*WHAT THE TASK ASKS*
Go through the data and copy each line that holds "Amount".

*EXERCISE DATA*

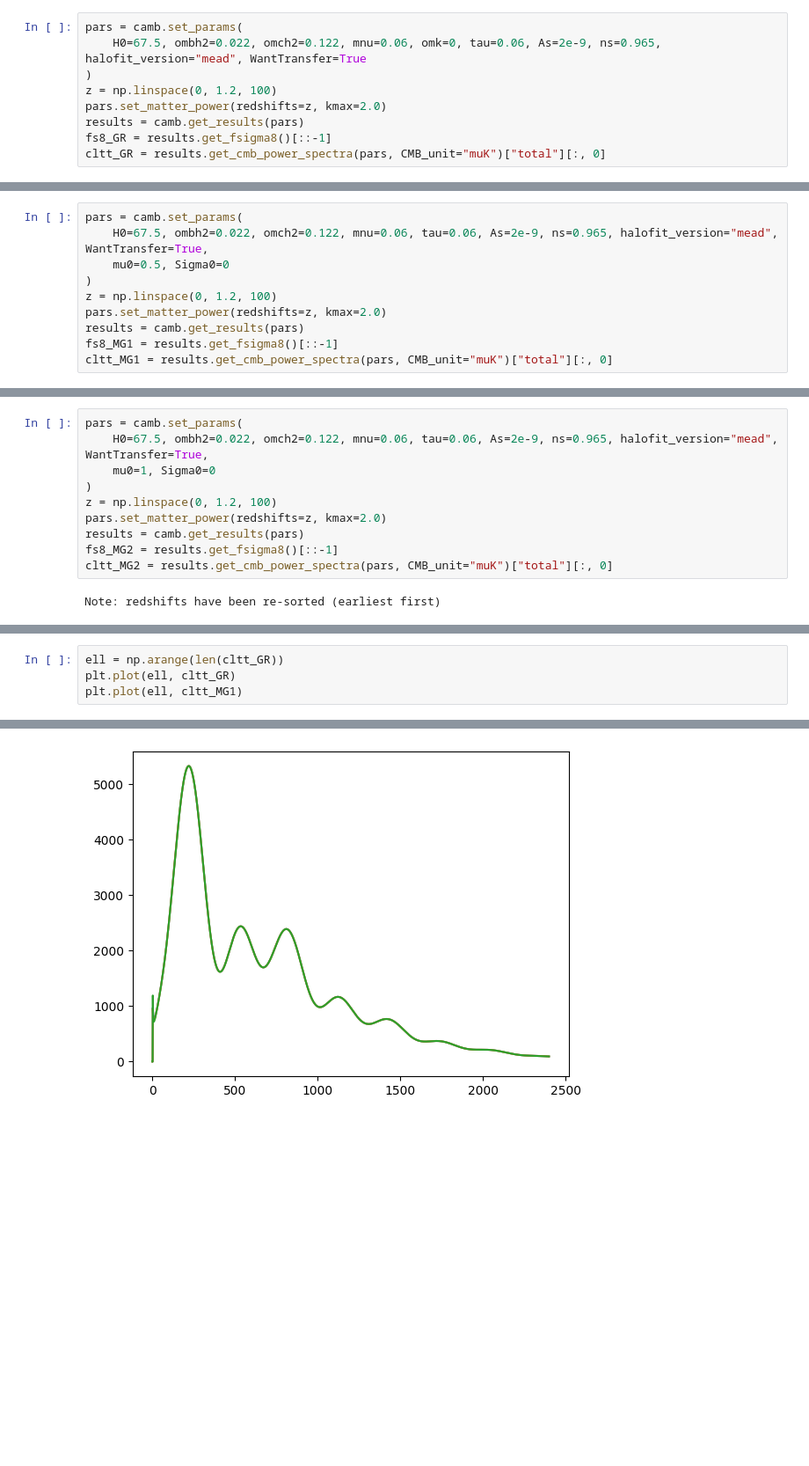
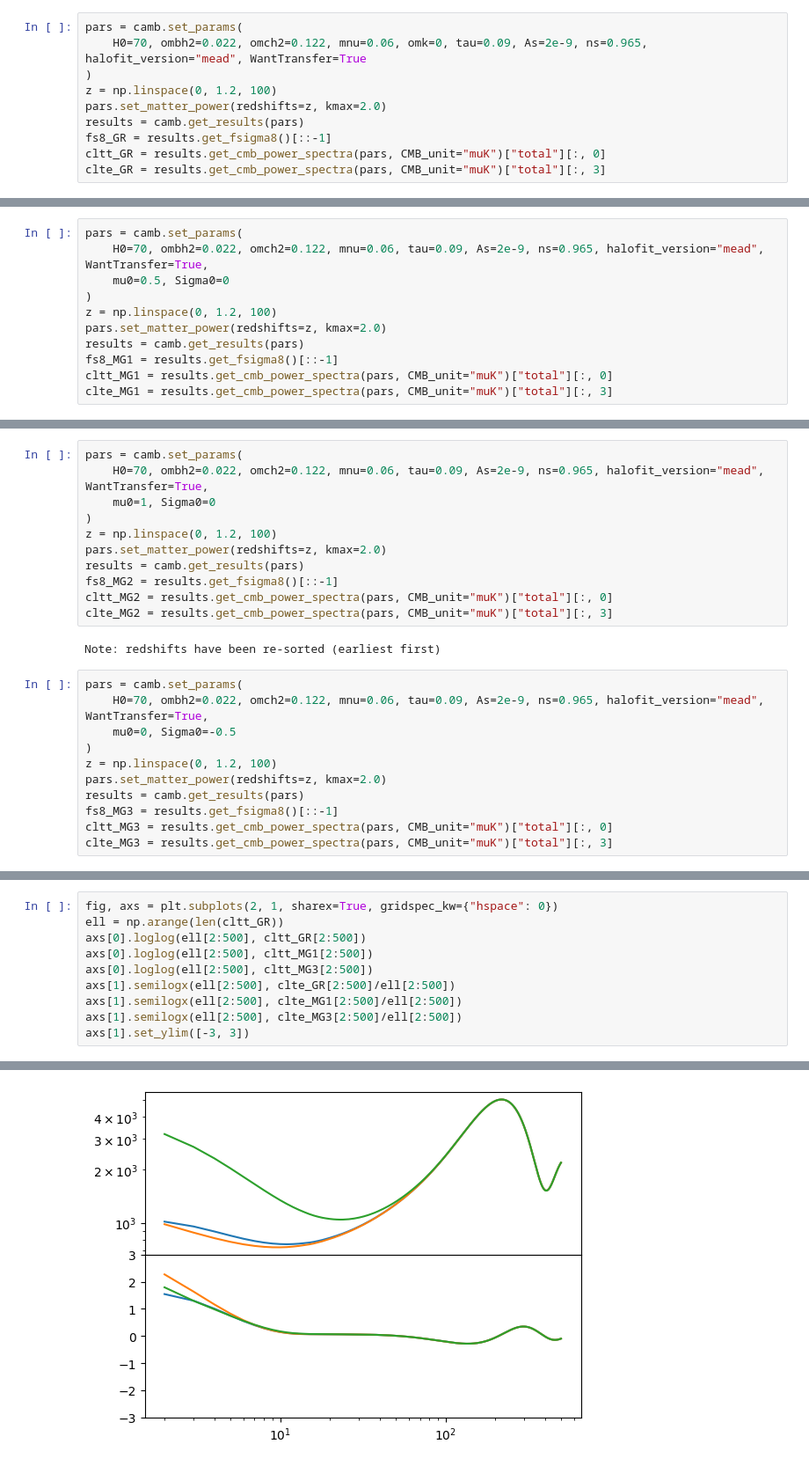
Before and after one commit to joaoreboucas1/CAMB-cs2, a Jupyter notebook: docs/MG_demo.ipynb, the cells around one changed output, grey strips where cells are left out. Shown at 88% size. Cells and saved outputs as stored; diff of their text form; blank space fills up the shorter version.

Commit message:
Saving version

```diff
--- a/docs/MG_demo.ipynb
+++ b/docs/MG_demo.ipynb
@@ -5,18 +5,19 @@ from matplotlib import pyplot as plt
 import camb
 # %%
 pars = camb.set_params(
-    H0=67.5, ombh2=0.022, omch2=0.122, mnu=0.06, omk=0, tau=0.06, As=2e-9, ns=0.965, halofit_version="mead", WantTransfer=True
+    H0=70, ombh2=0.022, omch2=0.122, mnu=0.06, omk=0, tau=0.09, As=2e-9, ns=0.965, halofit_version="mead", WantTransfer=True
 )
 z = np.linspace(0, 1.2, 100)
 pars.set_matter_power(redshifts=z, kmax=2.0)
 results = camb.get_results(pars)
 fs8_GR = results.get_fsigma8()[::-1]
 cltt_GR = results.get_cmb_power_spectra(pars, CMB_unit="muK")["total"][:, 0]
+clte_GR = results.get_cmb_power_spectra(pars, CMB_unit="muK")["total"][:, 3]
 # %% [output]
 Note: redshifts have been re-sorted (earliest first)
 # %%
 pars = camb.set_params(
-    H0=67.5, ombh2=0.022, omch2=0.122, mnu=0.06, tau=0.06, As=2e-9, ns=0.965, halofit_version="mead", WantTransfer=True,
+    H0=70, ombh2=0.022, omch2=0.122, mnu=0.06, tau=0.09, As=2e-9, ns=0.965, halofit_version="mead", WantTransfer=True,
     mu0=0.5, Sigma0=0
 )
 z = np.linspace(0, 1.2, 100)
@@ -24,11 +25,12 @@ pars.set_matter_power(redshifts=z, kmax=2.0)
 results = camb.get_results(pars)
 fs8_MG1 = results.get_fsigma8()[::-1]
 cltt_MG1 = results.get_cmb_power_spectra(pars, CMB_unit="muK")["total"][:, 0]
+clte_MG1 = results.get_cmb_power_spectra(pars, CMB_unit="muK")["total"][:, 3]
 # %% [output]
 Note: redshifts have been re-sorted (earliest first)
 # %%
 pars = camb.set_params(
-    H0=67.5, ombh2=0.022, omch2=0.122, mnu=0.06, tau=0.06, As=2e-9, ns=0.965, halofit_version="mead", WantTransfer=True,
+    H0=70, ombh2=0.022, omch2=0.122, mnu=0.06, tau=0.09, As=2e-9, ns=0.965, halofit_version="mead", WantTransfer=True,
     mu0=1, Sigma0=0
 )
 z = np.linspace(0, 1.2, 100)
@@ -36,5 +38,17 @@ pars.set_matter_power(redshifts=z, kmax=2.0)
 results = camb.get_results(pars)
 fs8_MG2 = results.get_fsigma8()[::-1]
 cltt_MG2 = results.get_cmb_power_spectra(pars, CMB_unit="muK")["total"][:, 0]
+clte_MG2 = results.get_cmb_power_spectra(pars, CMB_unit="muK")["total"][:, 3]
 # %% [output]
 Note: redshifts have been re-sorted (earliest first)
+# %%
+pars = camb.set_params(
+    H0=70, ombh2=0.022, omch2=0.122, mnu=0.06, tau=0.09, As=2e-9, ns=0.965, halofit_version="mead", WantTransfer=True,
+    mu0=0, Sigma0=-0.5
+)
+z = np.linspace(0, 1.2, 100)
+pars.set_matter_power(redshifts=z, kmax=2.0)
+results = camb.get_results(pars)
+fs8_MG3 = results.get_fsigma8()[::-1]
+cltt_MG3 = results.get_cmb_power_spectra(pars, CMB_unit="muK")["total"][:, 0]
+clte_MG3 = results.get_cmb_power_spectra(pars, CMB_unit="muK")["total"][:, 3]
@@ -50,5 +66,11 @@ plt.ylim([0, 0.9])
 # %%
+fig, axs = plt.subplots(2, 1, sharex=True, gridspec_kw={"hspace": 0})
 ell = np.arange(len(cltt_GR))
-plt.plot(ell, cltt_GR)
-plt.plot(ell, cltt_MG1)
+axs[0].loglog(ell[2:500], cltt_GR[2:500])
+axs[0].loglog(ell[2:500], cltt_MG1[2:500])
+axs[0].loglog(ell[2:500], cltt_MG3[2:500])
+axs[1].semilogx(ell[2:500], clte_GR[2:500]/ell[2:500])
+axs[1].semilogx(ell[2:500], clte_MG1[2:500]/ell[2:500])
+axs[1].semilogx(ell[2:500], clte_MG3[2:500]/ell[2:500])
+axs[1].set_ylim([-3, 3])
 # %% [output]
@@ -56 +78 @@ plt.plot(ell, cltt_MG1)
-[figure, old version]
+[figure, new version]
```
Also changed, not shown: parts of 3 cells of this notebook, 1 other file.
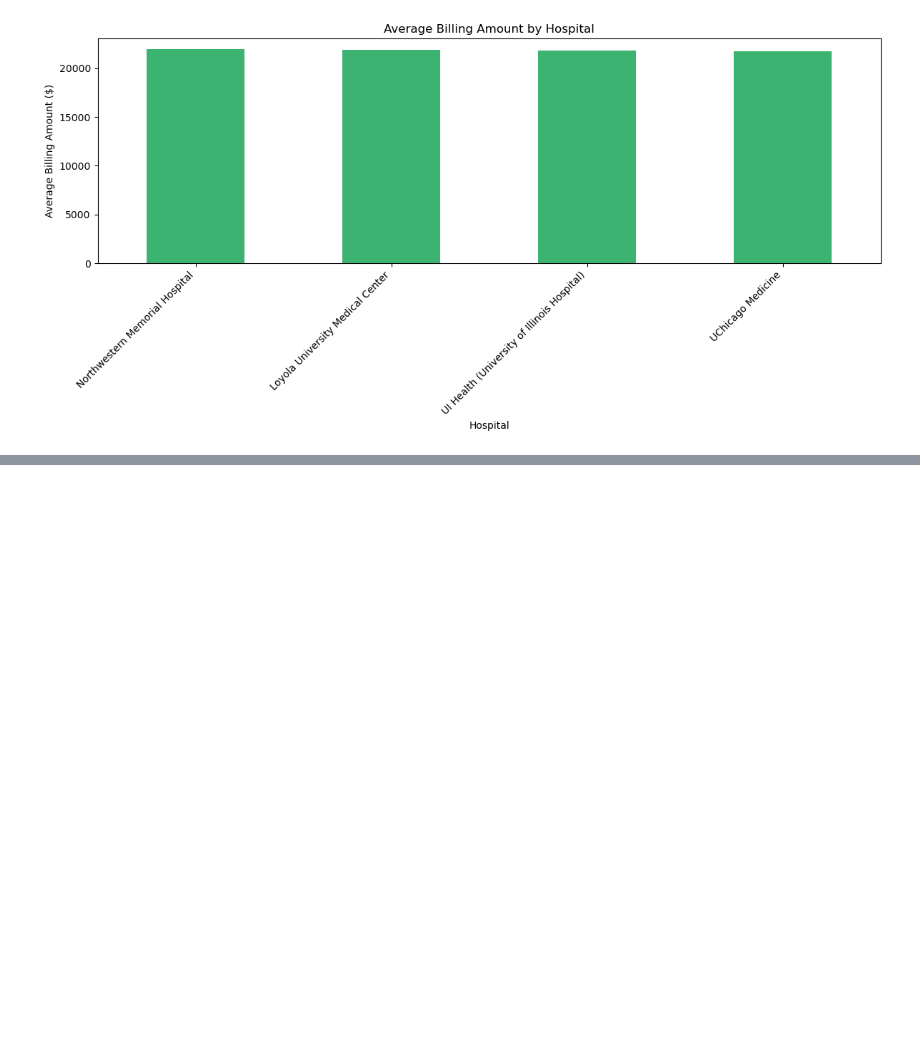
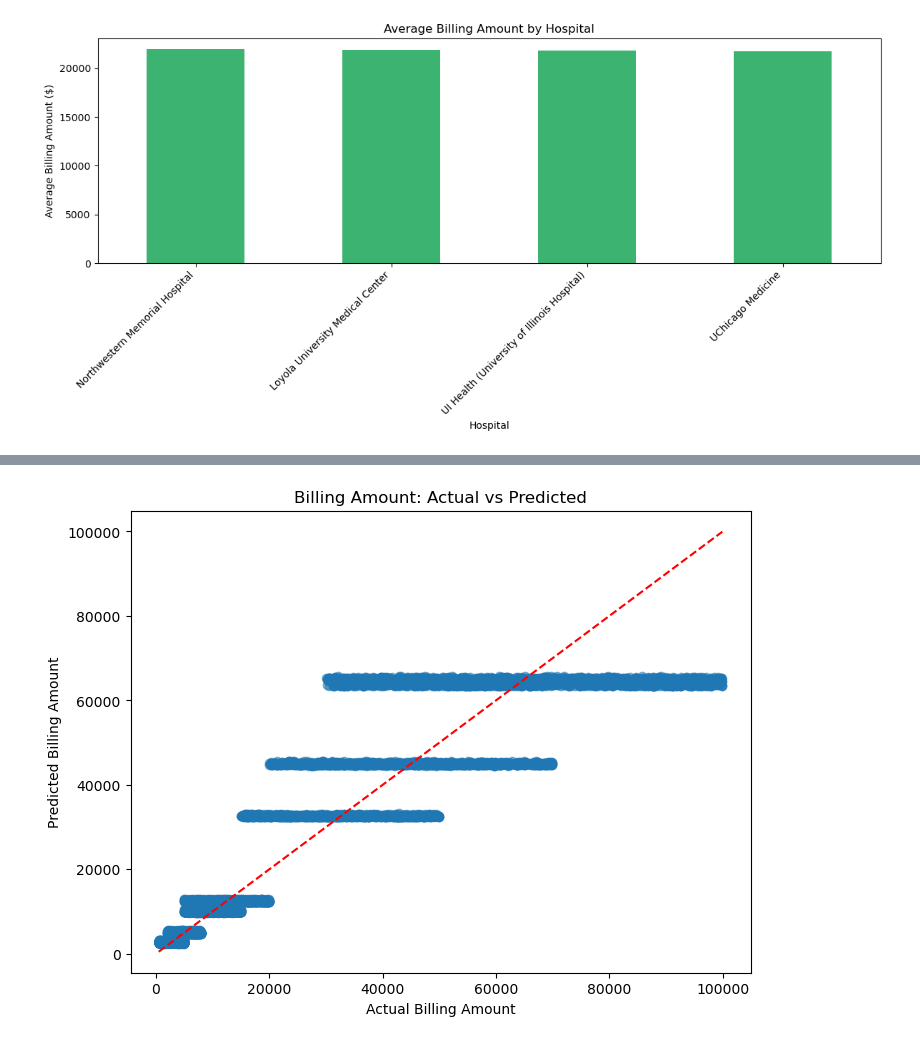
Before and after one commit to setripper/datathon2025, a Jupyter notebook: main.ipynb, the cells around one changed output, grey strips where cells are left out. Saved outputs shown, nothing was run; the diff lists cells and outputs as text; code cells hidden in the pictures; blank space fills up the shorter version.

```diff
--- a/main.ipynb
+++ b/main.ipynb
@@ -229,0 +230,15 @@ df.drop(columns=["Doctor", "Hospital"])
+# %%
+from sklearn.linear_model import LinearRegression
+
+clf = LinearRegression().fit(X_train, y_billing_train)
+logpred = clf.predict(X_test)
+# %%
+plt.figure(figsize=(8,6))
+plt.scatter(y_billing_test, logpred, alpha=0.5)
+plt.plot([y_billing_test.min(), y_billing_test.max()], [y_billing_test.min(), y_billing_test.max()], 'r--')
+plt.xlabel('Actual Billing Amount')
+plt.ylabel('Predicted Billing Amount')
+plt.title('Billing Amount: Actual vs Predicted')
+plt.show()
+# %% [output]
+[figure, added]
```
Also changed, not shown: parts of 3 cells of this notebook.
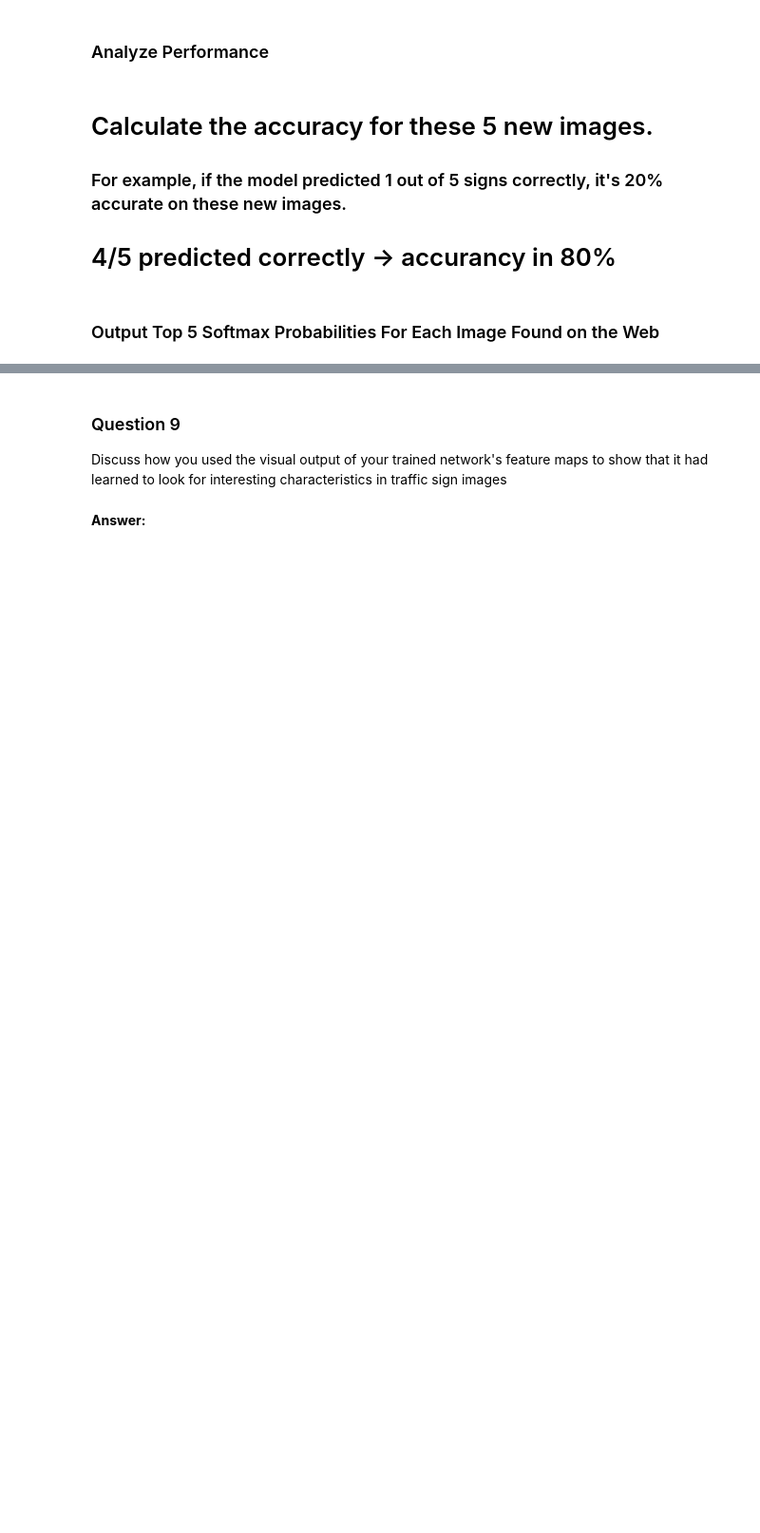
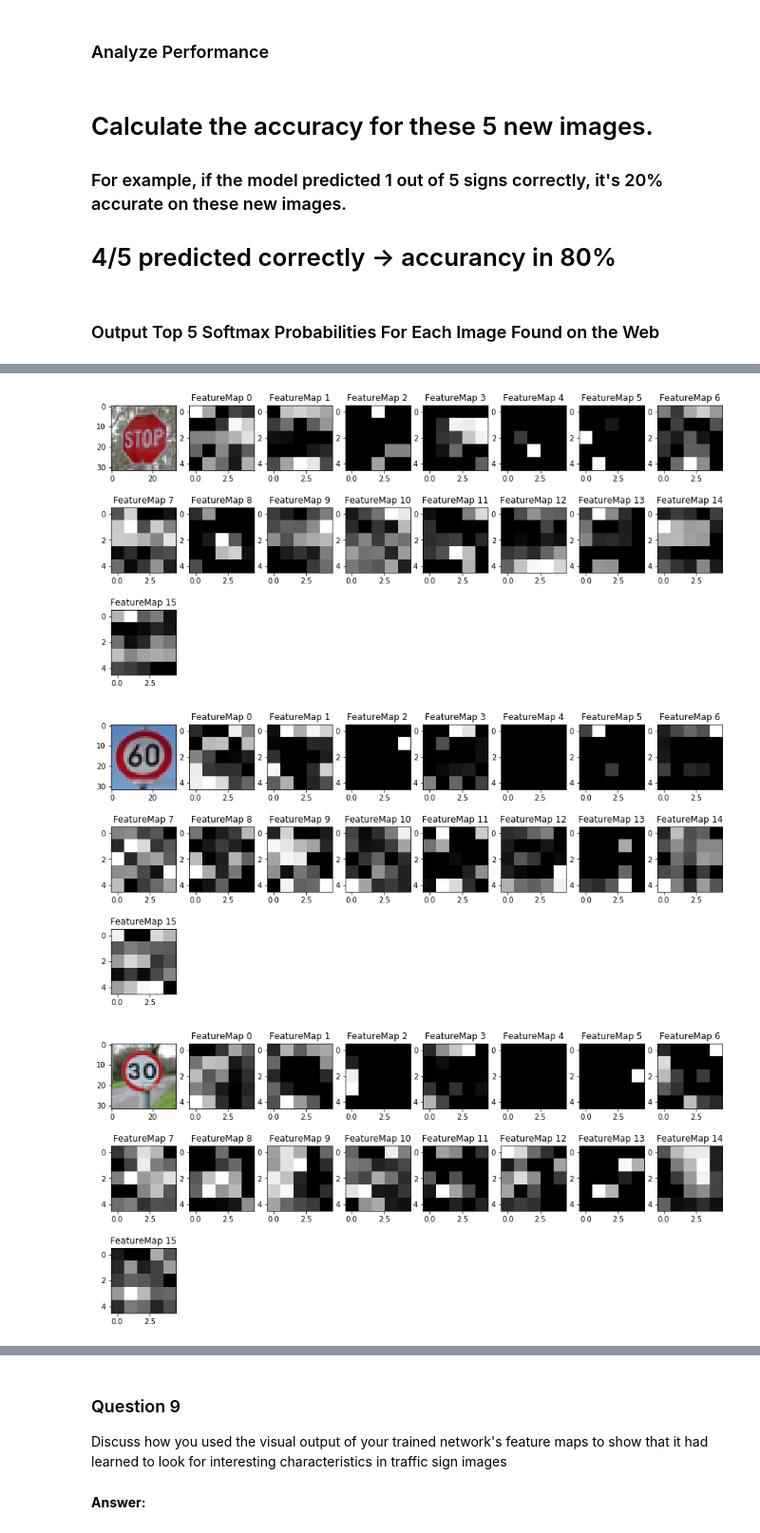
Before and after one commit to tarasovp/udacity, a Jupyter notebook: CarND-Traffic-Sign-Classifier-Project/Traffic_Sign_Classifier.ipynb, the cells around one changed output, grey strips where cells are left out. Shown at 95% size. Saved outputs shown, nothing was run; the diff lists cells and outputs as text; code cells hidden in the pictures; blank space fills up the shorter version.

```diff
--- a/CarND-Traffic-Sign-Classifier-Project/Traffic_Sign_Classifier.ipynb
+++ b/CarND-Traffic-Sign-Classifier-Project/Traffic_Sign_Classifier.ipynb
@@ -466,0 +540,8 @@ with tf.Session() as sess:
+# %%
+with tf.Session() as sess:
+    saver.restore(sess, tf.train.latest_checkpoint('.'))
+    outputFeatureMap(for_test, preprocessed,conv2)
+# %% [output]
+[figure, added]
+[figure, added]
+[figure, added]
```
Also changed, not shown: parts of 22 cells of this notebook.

*ANSWER BOX*
+plt.xlabel('Actual Billing Amount')
+plt.ylabel('Predicted Billing Amount')
+plt.title('Billing Amount: Actual vs Predicted')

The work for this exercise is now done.